DIRECTIONS:
Where does the string "QPushButton" appear in the listing below? Copy every line where it does.

EXERCISE DATA:

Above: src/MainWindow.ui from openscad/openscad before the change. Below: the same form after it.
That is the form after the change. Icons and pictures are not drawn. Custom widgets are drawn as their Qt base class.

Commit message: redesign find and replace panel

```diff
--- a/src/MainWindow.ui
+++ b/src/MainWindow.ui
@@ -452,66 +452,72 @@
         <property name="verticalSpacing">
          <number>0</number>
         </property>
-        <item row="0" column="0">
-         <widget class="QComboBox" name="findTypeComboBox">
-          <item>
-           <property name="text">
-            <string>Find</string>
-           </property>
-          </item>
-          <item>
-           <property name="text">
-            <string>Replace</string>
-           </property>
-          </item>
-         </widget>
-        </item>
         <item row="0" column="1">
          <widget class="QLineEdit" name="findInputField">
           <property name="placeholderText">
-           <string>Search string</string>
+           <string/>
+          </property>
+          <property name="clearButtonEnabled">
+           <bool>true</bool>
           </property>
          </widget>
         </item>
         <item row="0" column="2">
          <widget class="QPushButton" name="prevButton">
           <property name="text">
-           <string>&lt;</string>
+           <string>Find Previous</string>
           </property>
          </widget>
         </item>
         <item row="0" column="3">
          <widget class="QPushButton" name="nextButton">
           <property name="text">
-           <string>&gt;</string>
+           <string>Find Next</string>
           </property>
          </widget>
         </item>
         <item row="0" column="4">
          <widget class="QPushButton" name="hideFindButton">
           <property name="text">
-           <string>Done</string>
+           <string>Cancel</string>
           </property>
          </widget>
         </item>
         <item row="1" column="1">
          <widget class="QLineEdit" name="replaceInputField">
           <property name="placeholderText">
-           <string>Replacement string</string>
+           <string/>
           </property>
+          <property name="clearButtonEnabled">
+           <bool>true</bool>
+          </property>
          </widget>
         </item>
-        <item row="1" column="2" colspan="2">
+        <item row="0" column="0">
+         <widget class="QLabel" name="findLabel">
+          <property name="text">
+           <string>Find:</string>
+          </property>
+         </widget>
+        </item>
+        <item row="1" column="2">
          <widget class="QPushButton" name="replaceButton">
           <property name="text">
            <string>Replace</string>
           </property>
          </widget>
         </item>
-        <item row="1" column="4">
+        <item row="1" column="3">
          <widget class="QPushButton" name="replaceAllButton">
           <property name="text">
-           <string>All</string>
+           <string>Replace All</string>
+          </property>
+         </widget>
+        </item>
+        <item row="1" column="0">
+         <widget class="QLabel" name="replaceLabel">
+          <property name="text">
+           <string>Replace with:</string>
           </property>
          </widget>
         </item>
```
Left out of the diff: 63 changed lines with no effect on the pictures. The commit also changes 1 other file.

RESULT OF THE EXERCISE:
          <widget class="QPushButton" name="prevButton">
          <widget class="QPushButton" name="nextButton">
          <widget class="QPushButton" name="hideFindButton">
          <widget class="QPushButton" name="replaceButton">
          <widget class="QPushButton" name="replaceAllButton">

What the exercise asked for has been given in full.